The smooth functioning of international markets is crucial. Transparent and open markets are essential in allowing food to be produced where it is both economically efficient and environmentally sustainable, and transported efficiently to where it is consumed.
The OECD and FAO continue to collaborate on the Agricultural Market Information System – AMIS for short – which helps provide timely and transparent information on international markets.
In recent years, concern has centred on the policies that contributed to higher food prices, such as export bans and support for first generation biofuels. As prices have fallen, we are paying more attention again to the prices received by producers, and to the role of support policies.
For the OECD area as a whole, gradual progress has been made in curbing the use of producer support policies which distort markets. But that progress has stalled. Moreover, several larger emerging economies are now making use of such instruments. We know that policies based on market interventions are an ineffective way of protecting farmers’ incomes – they are inequitable approaches, and distort international markets.
As in previous decades, agriculture is one of the most difficult areas on which to make progress on multilateral trade reform. Several countries are now targeting self-sufficiency in food and agricultural products. While every country should strive for sustainable improvements in productivity, pursuing self-sufficiency through trade barriers has been shown again and again to be harmful to the countries themselves.
The current Outlook suggests that globally agriculture will respond to the challenge of producing more food for a growing and more affluent population. More can nevertheless be done to raise agricultural productivity, and to do so sustainably. In this respect, there are important lessons to be learned from Brazil.

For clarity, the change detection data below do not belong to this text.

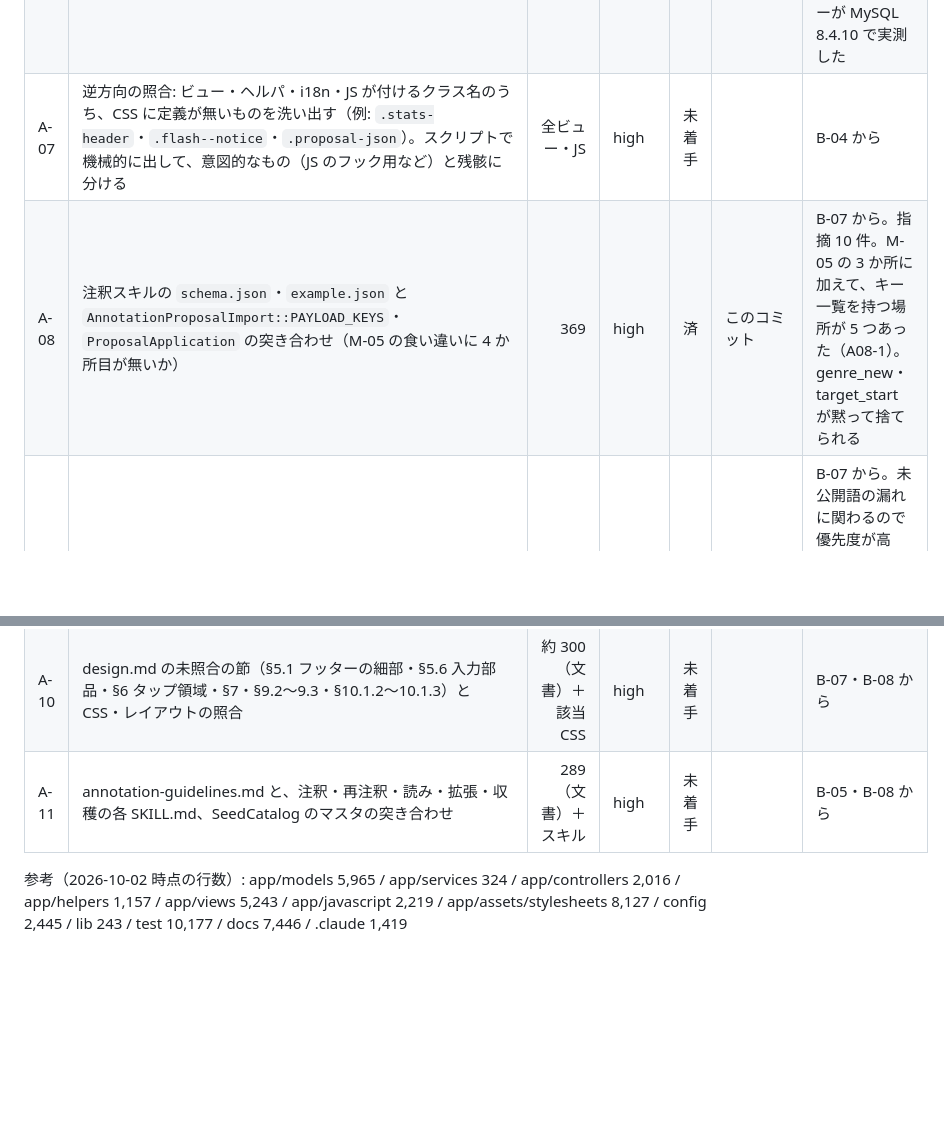
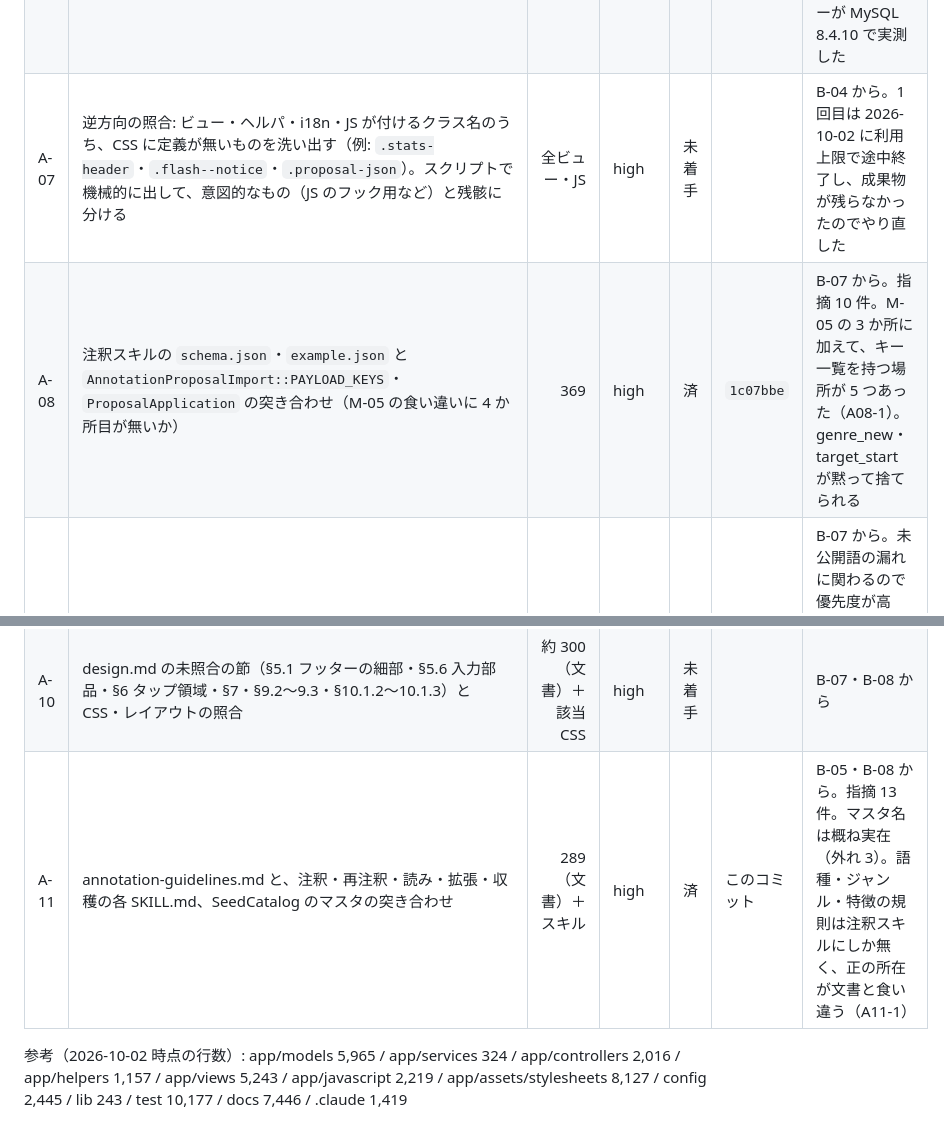
Before and after one commit to SowaKotaro/nagai-kotoba-database-v2, a Markdown page: docs/refactoring/LEDGER.md, 2 parts joined by grey strips. Rendered like a GitHub page; blank space fills up the shorter version.

Commit message:
docs: 収録基準ガイドラインと各スキルを補完監査する（A-11）
ガイドラインの規則を 6 つのスキルと research/README に、マスタ名を SeedCatalog と用語解説に
突き合わせ、13 件を指摘する。語種・ジャンル・特徴の規則の正がどこかが文書どうしで食い違う（A11-1）。
あわせて、A-07 の 1 回目が利用上限で途中終了したことを台帳に記録する。

Co-Authored-By: Claude Opus 5.5 <noreply@anthropic.com>

```diff
--- a/docs/refactoring/LEDGER.md
+++ b/docs/refactoring/LEDGER.md
@@ -80,11 +80,11 @@
 | A-04 | 管理ビューの精読: `app/views/admin/` の candidates・tags・annotation_decks・bulk_proposal_approvals・annotation_proposals・word_candidates の全ファイルと、annotations の `_proposal*`・`_feature_fields`・`_new_master`・`_variant_fields` | 1,296 | high | 済 | `96551ce` | B-02 から（grep で拾っただけ）。35 ファイルを読み通し、指摘 15 件。A04-1（特徴の再調査の書き出しで、日本語のみの絞り込みが外せない）はリーダーが確認した管理画面の不具合 |
 | A-05 | 統計・共有パーシャルの精読: stats の `_origins`・`_sound_breakdown`・`_sound_matrix`・`_vowel_graph`・`_feature_ranking`・`_entity_cell`、shared の `_kana_ring_art`・`_radial_art`・`_brand_mark`、共有カードの SVG。あわせて stats.md §4〜§8 と実装の照合 | 約 650 | high | 済 | `fbe6a83` | B-02・B-08 から。stats.md §4〜§8 の 47 項目を照合（一致 39・不一致 5・一部一致 3）。指摘 12 件。エスケープの漏れは無し |
 | A-06 | マスタを新設する経路の正規化と検証: `ProposedMasterCreation`・`TagKind`・`Genre`・`concerns/tag_master.rb`（C-20 の裏取り） | 301 | high | 済 | `e5d57c0` | B-02 から。指摘 7 件。C-20 は確認済みに格上げ（ただし本番の経路は seed を入れて 4 系統で、外部振る舞いへの影響は「あり（管理画面だけ）」に訂正）。照合順序をリーダーが MySQL 8.4.10 で実測した |
-| A-07 | 逆方向の照合: ビュー・ヘルパ・i18n・JS が付けるクラス名のうち、CSS に定義が無いものを洗い出す（例: `.stats-header`・`.flash--notice`・`.proposal-json`）。スクリプトで機械的に出して、意図的なもの（JS のフック用など）と残骸に分ける | 全ビュー・JS | high | 未着手 | | B-04 から |
-| A-08 | 注釈スキルの `schema.json`・`example.json` と `AnnotationProposalImport::PAYLOAD_KEYS`・`ProposalApplication` の突き合わせ（M-05 の食い違いに 4 か所目が無いか） | 369 | high | 済 | このコミット | B-07 から。指摘 10 件。M-05 の 3 か所に加えて、キー一覧を持つ場所が 5 つあった（A08-1）。genre_new・target_start が黙って捨てられる |
+| A-07 | 逆方向の照合: ビュー・ヘルパ・i18n・JS が付けるクラス名のうち、CSS に定義が無いものを洗い出す（例: `.stats-header`・`.flash--notice`・`.proposal-json`）。スクリプトで機械的に出して、意図的なもの（JS のフック用など）と残骸に分ける | 全ビュー・JS | high | 未着手 | | B-04 から。1 回目は 2026-10-02 に利用上限で途中終了し、成果物が残らなかったのでやり直した |
+| A-08 | 注釈スキルの `schema.json`・`example.json` と `AnnotationProposalImport::PAYLOAD_KEYS`・`ProposalApplication` の突き合わせ（M-05 の食い違いに 4 か所目が無いか） | 369 | high | 済 | `1c07bbe` | B-07 から。指摘 10 件。M-05 の 3 か所に加えて、キー一覧を持つ場所が 5 つあった（A08-1）。genre_new・target_start が黙って捨てられる |
 | A-09 | data-model §8「一覧・検索・sitemap・API・統計のすべてが公開スコープを通る」の全経路の確認。公開側のコントローラ・ビュー・ヘルパ・統計の各クエリが `Word.annotated` / `WordSense.published` を通るかを洗い出す | 約 3,000 | high | 済 | `9c45384` | B-07 から。未公開語の漏れに関わるので優先度が高い。指摘 3 件。公開判定そのものの漏れは無い。公開を取り消した語がキャッシュに最大 1 日残る（A09-1）が、sitemap・llms-full については性能のための意図的な割り切りとコメントに書かれている。許容するかを P-04 でオーナーに聞く |
 | A-10 | design.md の未照合の節（§5.1 フッターの細部・§5.6 入力部品・§6 タップ領域・§7・§9.2〜9.3・§10.1.2〜10.1.3）と CSS・レイアウトの照合 | 約 300（文書）＋該当 CSS | high | 未着手 | | B-07・B-08 から |
-| A-11 | annotation-guidelines.md と、注釈・再注釈・読み・拡張・収穫の各 SKILL.md、SeedCatalog のマスタの突き合わせ | 289（文書）＋スキル | high | 未着手 | | B-05・B-08 から |
+| A-11 | annotation-guidelines.md と、注釈・再注釈・読み・拡張・収穫の各 SKILL.md、SeedCatalog のマスタの突き合わせ | 289（文書）＋スキル | high | 済 | このコミット | B-05・B-08 から。指摘 13 件。マスタ名は概ね実在（外れ 3）。語種・ジャンル・特徴の規則は注釈スキルにしか無く、正の所在が文書と食い違う（A11-1） |
 
 参考（2026-10-02 時点の行数）: app/models 5,965 / app/services 324 / app/controllers 2,016 / app/helpers 1,157 /
 app/views 5,243 / app/javascript 2,219 / app/assets/stylesheets 8,127 / config 2,445 / lib 243 /
```
Also changed, not shown: 1 other file.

Brazil’s agricultural sector has grown dramatically for over three decades. Total agricultural output in Brazil has more than doubled since 1990, and livestock production has almost trebled. It has achieved this through improved productivity, with the national research agency, Embrapa, playing a key role.
In recent years, growth has gone hand-in-hand with policies to ensure that the benefits reach the poorest people, and also with policies to improve the sustainability of farm practices.
Based on current trends, we expect Brazil to be the biggest supplier in meeting the world’s additional demand for food over the next ten years, even though a large share of production will go to meeting additional domestic demand. Asia will benefit from Brazil’s exports. For example, China will account for 80% of additional global oilseed export demand, half of which will be supplied by Brazil. Africa – which will be the focus of next year’s Outlook – could stand to benefit from Brazilian know-how and expertise.
As always, there is scope for further improvement. Our Outlook highlights the roles that further investments in infrastructure and a reduced regulatory burden could play in strengthening Brazil’s production even further.
We will continue to work with Brazil – and with all our partners – to help design and implement Better Agricultural Policies for Better Lives.